[[ Entries provided open ]]

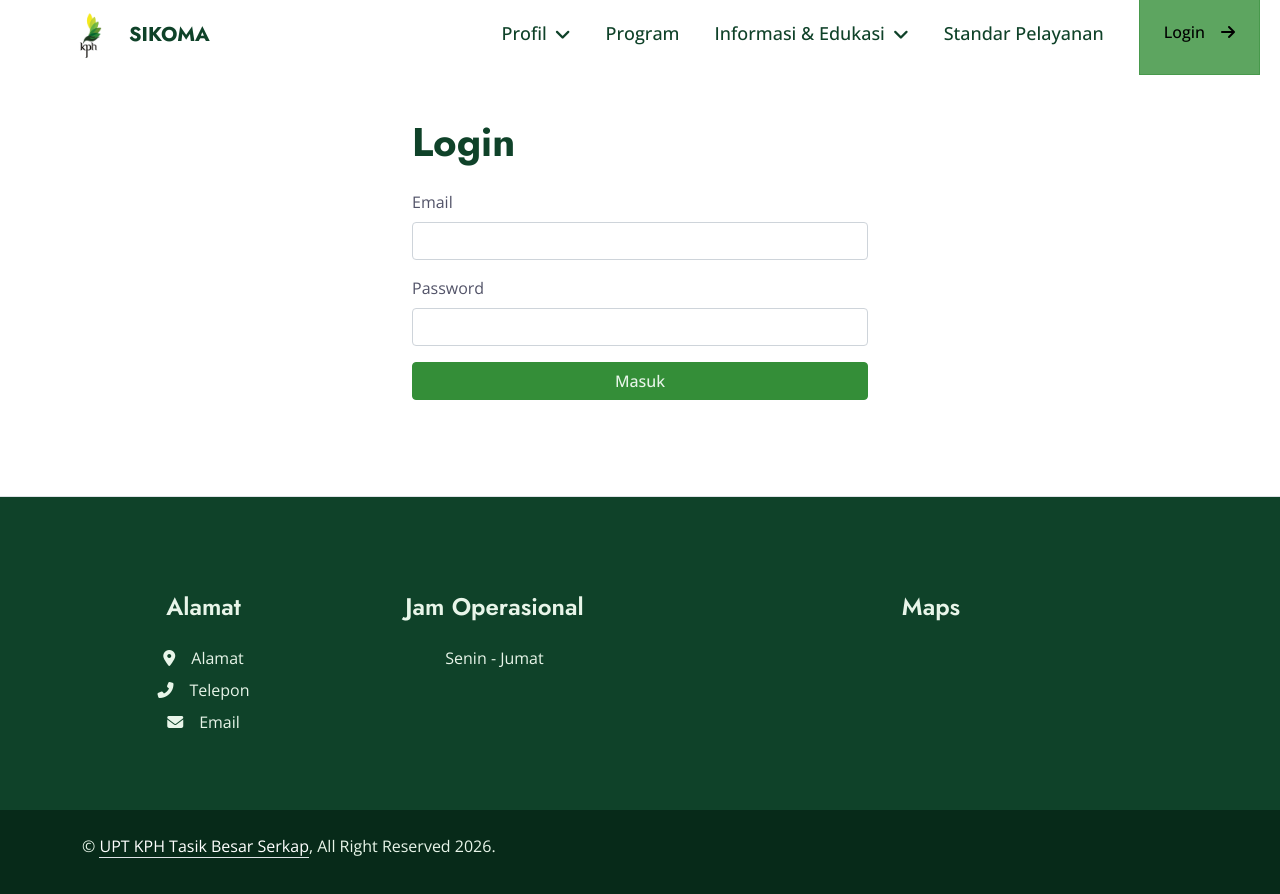
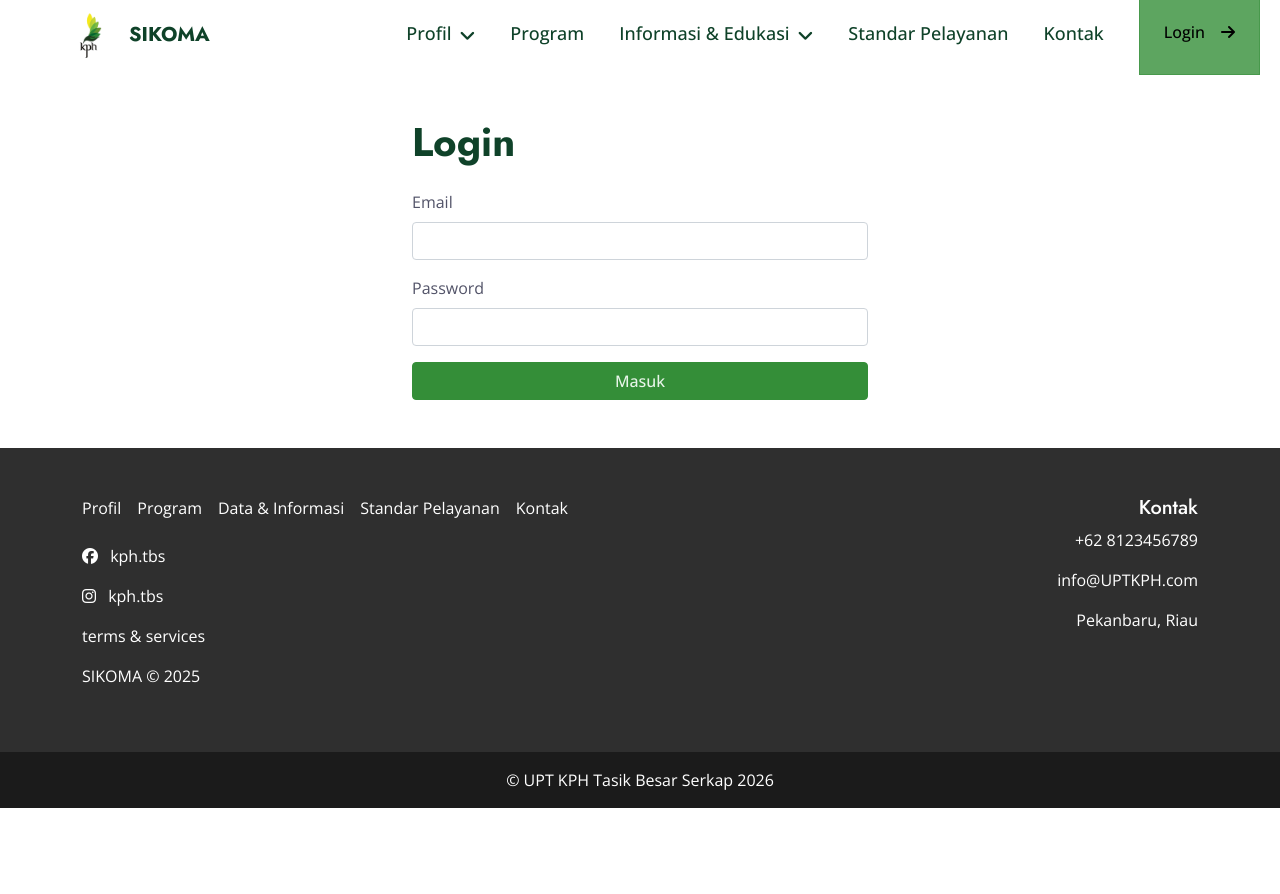
Before and after one commit to Mutifa/SIKOMA-FRONTEND, a React (Vite) app: page /login in a window 1280 px wide. Shown: the top 894 px of the page. After the commit the page ends 808 px from the top, so only its background shows below. Built offline with nearby package versions, Linux system fonts and the light colour scheme; no server answers.

Commit message:
feat: add public pages and update layout components

```diff
--- a/index.html
+++ b/index.html
@@ -15,6 +15,7 @@
     <link href="/home-assets/lib/lightbox/css/lightbox.min.css" rel="stylesheet" />
     <link href="/home-assets/css/bootstrap.min.css" rel="stylesheet">
     <link href="/home-assets/css/style.css" rel="stylesheet">
+    <link rel="stylesheet" href="https://cdnjs.cloudflare.com/ajax/libs/font-awesome/6.5.0/css/all.min.css">
   </head>
   <body>
     <div id="root"></div>
--- a/package.json
+++ b/package.json
@@ -16,6 +16,7 @@
   "dependencies": {
     "axios": "^1.13.2",
     "chart.js": "^4.5.0",
+    "gsap": "^3.14.2",
     "react": "^18.3.1",
     "react-chartjs-2": "^5.3.0",
     "react-dom": "^18.3.1",
--- a/src/App.jsx
+++ b/src/App.jsx
@@ -35,7 +35,7 @@ import AdminPusatAkun from './pages/AdminPusat/Akun.jsx'
 import NotFound from './pages/NotFound.jsx'
 import HealthCheck from './pages/HealthCheck.jsx'
 import DashboardAdminLapangan from './pages/AdminLapangan/Dashboard'
-
+import Kontak from './pages/Public/Kontak'
 export default function App() {
   return (
     <AuthProvider>
@@ -54,7 +54,7 @@ export default function App() {
           <Route path="/reset-password" element={<ResetPassword />} />
           <Route path="/verify-email" element={<VerifyEmail />} />
           <Route path="/admin-pusat/dashboard" element={<AdminPusatDashboard />} />
-
+          <Route path="/kontak" element={<Kontak />} />
 
           {/* AdminLapangan Routes */}cd
           <Route path="/admin-lapangan/dashboard" element={
--- a/src/layouts/Footer.jsx
+++ b/src/layouts/Footer.jsx
@@ -3,36 +3,48 @@ import React from 'react'
 export default function Footer({ website }) {
   return (
     <>
-      <div className="container-fluid bg-dark text-light footer pt-5 mt-5">
+     <div id="kontak" style={{ background: '#2f2f2f', color: '#fff' }}>
         <div className="container py-5">
-          <div className="row g-5">
-            <div className="col-lg-3 col-md-6">
-              <h4 className="text-light mb-4">Alamat</h4>
-              <p className="mb-2"><i className="fa fa-map-marker-alt me-3"></i>{website?.alamat || 'Alamat'}</p>
-              <p className="mb-2"><i className="fa fa-phone-alt me-3"></i>{website?.telepon || 'Telepon'}</p>
-              <p className="mb-2"><i className="fa fa-envelope me-3"></i>{website?.email || 'Email'}</p>
+          <div className="row">
+
+            {/* KIRI */}
+            <div className="col-md-6">
+
+              {/* MENU */}
+              <div className="mb-4">
+                <a className="me-3 text-white">Profil</a>
+                <a className="me-3 text-white">Program</a>
+                <a className="me-3 text-white">Data & Informasi</a>
+                <a className="me-3 text-white">Standar Pelayanan</a>
+                <a className="text-white">Kontak</a>
+              </div>
+
+              {/* SOSIAL */}
+              <p><i className="fab fa-facebook me-2"></i> kph.tbs</p>
+              <p><i className="fab fa-instagram me-2"></i> kph.tbs</p>
+
+              <p className="mt-3">terms & services</p>
+              <p>{website?.nama || 'SIKOMA'} © 2025</p>
             </div>
-            <div className="col-lg-3 col-md-6">
-              <h4 className="text-light mb-4">Jam Operasional</h4>
-              <span dangerouslySetInnerHTML={{ __html: website?.jambuka || 'Senin - Jumat' }} />
+
+            {/* KANAN */}
+            <div className="col-md-6 text-md-end">
+             <h5 className="text-white">Kontak</h5>
+              <p>{website?.telepon || '+62 8123456789'}</p>
+              <p>{website?.email || 'info@UPTKPH.com'}</p>
+              <p>{website?.alamat || 'Pekanbaru, Riau'}</p>
             </div>
-            <div className="col-lg-6 col-md-12">
-              <h4 className="text-light mb-4">Maps</h4>
-              <div className="map-container" dangerouslySetInnerHTML={{ __html: website?.gmaps || '' }} />
-            </div>
+
           </div>
         </div>
       </div>
-      <div className="container-fluid copyright py-4">
-        <div className="container">
-          <div className="row">
-            <div className="col-md-6 text-center text-md-start mb-3 mb-md-0">
-              &copy; <a className="border-bottom" href="/">{website?.nama || 'UPT KPH Tasik Besar Serkap'}</a>, All Right Reserved 2026.
-            </div>
-          </div>
+
+      {/* COPYRIGHT */}
+      <div style={{ background: '#1b1b1b', color: '#fff' }}>
+        <div className="container py-3 text-center">
+          © {website?.nama || 'UPT KPH Tasik Besar Serkap'} 2026
         </div>
       </div>
-      <a href="#" className="btn btn-lg btn-primary btn-lg-square rounded-circle back-to-top"><i className="bi bi-arrow-up"></i></a>
     </>
   )
 }
--- a/src/layouts/Navbar.jsx
+++ b/src/layouts/Navbar.jsx
@@ -38,10 +38,27 @@ export default function Navbar({ active, website }) {
                 <a href="/informasi#dilindungi" className="dropdown-item">Jenis TSL Dilindungi</a>
                 <a href="/informasi#executive-summary" className="dropdown-item">Executive Summary</a>
                 <a href="/informasi#peraturan" className="dropdown-item">Peraturan</a>
+
               </div>
             </div>
-            <NavLink to="/standar-pelayanan" className={({isActive})=>`nav-item nav-link ${isActive||active==='standar-pelayanan'?'active':''}`}>Standar Pelayanan</NavLink>
-            <NavLink to="/login" className="btn btn-primary py-4 px-lg-4 rounded-0 d-none d-lg-block">Login<i className="fa fa-arrow-right ms-3"></i></NavLink>
+           <NavLink
+  to="/standar-pelayanan"
+  className={({isActive})=>`nav-item nav-link ${isActive||active==='standar-pelayanan'?'active':''}`}
+>
+  Standar Pelayanan
+</NavLink>
+
+{/* TAMBAH INI */}
+<a href="/#kontak" className="nav-item nav-link">
+  Kontak
+</a>
+
+<NavLink
+  to="/login"
+  className="btn btn-primary py-4 px-lg-4 rounded-0 d-none d-lg-block"
+>
+  Login<i className="fa fa-arrow-right ms-3"></i>
+</NavLink>
           </div>
         </div>
       </div>
--- a/src/layouts/Template.jsx
+++ b/src/layouts/Template.jsx
@@ -38,6 +38,7 @@ export default function Template({ title, active, children }) {
         {children}
       </main>
       <Footer website={website} />
+
     </div>
   )
 }
--- a/src/pages/Public/Edukasi.jsx
+++ b/src/pages/Public/Edukasi.jsx
@@ -9,14 +9,11 @@ export default function Edukasi() {
   const [error, setError] = React.useState('')
 
   React.useEffect(() => {
-    let mounted = true
 
     api.get('/edukasi')
         .then(res => {
-    if (mounted) {
             setItems(res.data.data || []); // ✅ INI YANG BENAR
             setLoading(false)
-    }
         })
         .catch(err => {
           if (mounted) {
@@ -25,7 +22,7 @@ export default function Edukasi() {
           }
         })
 
-    return () => { mounted = false }
+    return () => { true }
   }, [])
 
   return (
--- a/src/pages/Public/Home.jsx
+++ b/src/pages/Public/Home.jsx
@@ -1,10 +1,27 @@
-import React from 'react'
+//import React from 'react'
 import Template from '../../layouts/Template.jsx'
 import api from '../../lib/api.js'
 import { assetUrl } from '../../lib/assets.js'
 import { homeService } from '../../services/homeService.js'
+import React, { useEffect } from "react";
+import { gsap } from "gsap";
+
 
 export default function Home() {
+  useEffect(() => {
+  gsap.from(".hero-text", {
+    opacity: 0,
+    y: 80,
+    duration: 1,
+  });
+
+  gsap.from(".hero-btn", {
+    opacity: 0,
+    y: 50,
+    delay: 0.5,
+    duration: 1,
+  });
+}, []);
   const [data, setData] = React.useState({ banner: [], program: [], website: null })
   const [loading, setLoading] = React.useState(true)
   const [error, setError] = React.useState('')
@@ -17,41 +34,76 @@ export default function Home() {
     return () => { mounted = false }
   }, [])
 console.log('DATA HOME:', data)
+console.log("STRUKTUR:", data.website?.struktur)
+console.log("BANNER:", data.banner)
   return (
     <Template title={data?.website?.nama || 'Beranda'} active="home">
+
       {/* Carousel Start */}
 <div className="container-fluid p-0">
   <div id="header-carousel" className="carousel slide" data-bs-ride="carousel">
-          <div className="carousel-inner">{Array.isArray(data.banner) &&
+
+    <div className="carousel-inner">
+      {Array.isArray(data.banner) && data.banner.length > 0 ? (
         data.banner.map((b, idx) => (
+          <div key={b.id} className={`carousel-item ${idx === 0 ? 'active' : ''}`}>
 
-              <div key={b.id} className={`carousel-item ${idx === 0 ? 'active' : ''}`}>
-                <img className="w-100" src={assetUrl(`/uploads/galeri/${b.gambar}`)} alt="Image" />
+            <img
+              className="w-100"
+              src={assetUrl(`/uploads/galeri/${b.gambar}`)}
+              alt="Image"
+            />
+
             <div className="carousel-caption">
               <div className="container">
                 <div className="row justify-content-center">
                   <div className="col-lg-8">
-                        <h1 className="display-3 text-white mb-2">Selamat Datang di<br /> {data?.website?.deskripsi}</h1>
-                        <p className="fs-4">Kini telah hadir Sistem Informasi Konservasi untuk UPT KPH Tasik Besar Serkap</p>
+                  <h1 className="display-3 text-white mb-2 hero-text">
+  Selamat Datang di<br /> {data?.website?.deskripsi}
+</h1>
+                    <p className="fs-4">
+                      Kini telah hadir Sistem Informasi Konservasi untuk UPT KPH Tasik Besar Serkap
+                    </p>
+                  </div>
+                </div>
+              </div>
+            </div>
+
+          </div>
+        ))
+      ) : (
+        <div className="carousel-item active">
+          <img className="w-100" src="/img/carousel-1.jpg" alt="Default" />
+          <div className="carousel-caption">
+            <div className="container">
+              <div className="row justify-content-center">
+                <div className="col-lg-8">
+                  <h1 className="display-3 text-white mb-2">
+                    Selamat Datang di Sistem Informasi Konservasi
+                  </h1>
+                  <p className="fs-4">
+                    UPT KPH Tasik Besar Serkap
+                  </p>
                 </div>
               </div>
             </div>
           </div>
         </div>
-            ))}
+      )}
     </div>
+
     {Array.isArray(data.banner) && data.banner.length > 1 && (
       <>
         <button className="carousel-control-prev" type="button" data-bs-target="#header-carousel" data-bs-slide="prev">
-                <span className="carousel-control-prev-icon" aria-hidden="true"></span>
-                <span className="visually-hidden">Previous</span>
+          <span className="carousel-control-prev-icon"></span>
         </button>
+
         <button className="carousel-control-next" type="button" data-bs-target="#header-carousel" data-bs-slide="next">
-                <span className="carousel-control-next-icon" aria-hidden="true"></span>
-                <span className="visually-hidden">Next</span>
+          <span className="carousel-control-next-icon"></span>
         </button>
       </>
     )}
+
   </div>
 </div>
 {/* Carousel End */}
@@ -85,36 +137,80 @@ console.log('DATA HOME:', data)
               {/* Struktur Start */}
 <div id="struktur-organisasi" className="container-xxl py-5">
   <div className="container">
+
     <div className="text-center">
       <h6 className="text-secondary text-uppercase">Struktur Organisasi</h6>
-                    <h1 className="mb-5">Struktur Unit Pelaksanaan Teknis Kesatuan Pengelolaan Hutan</h1>
+      <h1 className="mb-5">
+        Struktur Unit Pelaksanaan Teknis Kesatuan Pengelolaan Hutan
+      </h1>
     </div>
-                  {data.website?.struktur && (
-                    <img src={assetUrl(`/img/${data.website.struktur}`)} alt="Struktur Organisasi" className="img-fluid" />
-                  )}
+
+    <div className="text-center mt-4" style={{ overflowX: 'auto' }}>
+  <img
+    src={data.website?.struktur
+      ? `/img/${data.website.struktur}`
+      : `/img/struktur.png`
+    }
+    alt="Struktur Organisasi"
+    style={{
+      width: '100%',
+      height: 'auto',
+      borderRadius: '10px',
+      boxShadow: '0 5px 25px rgba(0,0,0,0.2)'
+    }}
+  />
+</div>
   </div>
 </div>
 {/* Struktur End */}
 
+
+
+
               {/* Visi Misi Start */}
-              <div id="visi-misi" className="container-xxl py-5 visi-misi-section" style={{
-                backgroundImage: 'url(/img/visi-misi.jpg)', backgroundSize: 'cover', backgroundPosition: 'center', position: 'relative'
+<div
+id="visi-misi"
+className="container-xxl py-5 visi-misi-section" style={{
+  backgroundImage: 'url(/img/visi-misi.jpg)',
+  backgroundSize: 'cover',
+  backgroundPosition: 'center',
+  position: 'relative',
+  minHeight: '500px' // 🔥 biar ga kecil
 }}>
-                <div className="visi-misi-overlay"></div>
-                <div className="container position-relative">
-                  <div className="text-center">
-                    <h6 className="text-secondary text-uppercase">Visi & Misi</h6>
-                    <h1 className="mb-5">Visi dan Misi Unit Pelaksanaan Teknis Kesatuan Pengelolaan Hutan</h1>
-                    <br />
-                    <div className="text-start fw-bold mb-4" style={{ color: 'black' }}>
+
+  {/* 🔥 GANTI overlay lama */}
+  <div
+    className="position-absolute top-0 start-0 w-100 h-100"
+    style={{ backgroundColor: 'rgba(0,0,0,0.6)' }}
+  ></div>
+
+  {/* 🔥 TAMBAH flex biar center */}
+  <div
+    className="container position-relative d-flex align-items-center justify-content-center text-center"
+    style={{ zIndex: 2, minHeight: '500px' }}
+  >
+
+    <div style={{ maxWidth: '800px' }} className="text-white">
+
+      <h6 className="text-uppercase">Visi & Misi</h6>
+      <h1 className="mb-4">Visi dan Misi Unit Pelaksanaan Teknis Kesatuan Pengelolaan Hutan</h1>
+
+      <div className="text-start fw-bold mb-4">
         <p className="mb-2">Visi:</p>
-                      <span dangerouslySetInnerHTML={{ __html: data.website?.visi || '' }} />
+       <span dangerouslySetInnerHTML={{
+  __html: data.website?.visi || 'Visi belum tersedia'
+}} />
       </div>
-                    <div className="text-start fw-bold" style={{ color: 'black' }}>
+
+      <div className="text-start fw-bold">
         <p className="mb-2">Misi:</p>
-                      <span dangerouslySetInnerHTML={{ __html: data.website?.misi || '' }} />
+       <span dangerouslySetInnerHTML={{
+  __html: data.website?.misi || 'Misi belum tersedia'
+}} />
       </div>
+
     </div>
+
   </div>
 </div>
 {/* Visi Misi End */}
@@ -124,7 +220,7 @@ console.log('DATA HOME:', data)
                 <div className="container">
                   <div className="text-center">
                     <h6 className="text-secondary text-uppercase">Sejarah</h6>
-                    <h1 className="mb-5">Sejarah Unit Pelaksanaan Teknis Kesatuan Pengelolaan Hutan Tasik Besar Serkap</h1>
+                  <h1 className="mb-5 text-white"> Kesatuan Pengelolaan Hutan Tasik Besar Serkap</h1>
                   </div>
                   <br />
                   <div className="row g-4">
@@ -176,15 +272,24 @@ console.log('DATA HOME:', data)
               <div id="pengelola" className="container-xxl py-5 visi-misi-section" style={{
                 backgroundImage: 'url(/img/pengelola.jpg)', backgroundSize: 'cover', backgroundPosition: 'center', position: 'relative'
               }}>
-                <div className="visi-misi-overlay"></div>
-                <div className="container position-relative">
-                  <div className="bg-white rounded">
+                <div
+  className="position-absolute top-0 start-0 w-100 h-100"
+  style={{ backgroundColor: 'rgba(0,0,0,0.6)' }}
+></div>
+               <div className="container position-relative" style={{ zIndex: 2 }}>
+                 <div
+  className="rounded shadow"
+  style={{
+    background: 'rgba(255,255,255,0.9)',
+    backdropFilter: 'blur(10px)'
+  }}
+>
                     <div className="row">
                       <div className="col-lg-5">
                         <img src="/img/pengelola.jpg" alt="Pengelola Hutan" className="img-fluid rounded" style={{ height: 500, objectFit: 'cover' }} />
                       </div>
                       <div className="col-lg-7">
-                        <div className="my-5 mx-3">
+                        <div className="p-4">
                           <h2>Pengelola Hutan</h2>
                           <p>Pengelolaan hutan adalah serangkaian kegiatan yang bertujuan untuk merawat, melindungi, dan
                             memanfaatkan sumber daya hutan secara berkelanjutan. Ini mencakup berbagai aspek seperti
--- /dev/null
+++ b/src/pages/Public/Kontak.jsx
@@ -0,0 +1,14 @@
+import React from 'react'
+import Template from '../../layouts/Template'
+
+export default function Kontak() {
+  return (
+    <Template title="Kontak" active="kontak">
+      <div className="container py-5">
+        <h1>Kontak Kami</h1>
+        <p>Email: contoh@email.com</p>
+        <p>Telepon: 0812xxxxxxx</p>
+      </div>
+    </Template>
+  )
+}
```
Also changed, not shown: 1 other file (tests, documents, lock files or other folders). Lines whose indentation alone changed are shown as unchanged.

[[ Entries provided closed ]]

How many lines of the listing contain "zIndex"? Say only that number.

◆ Result of the task:
2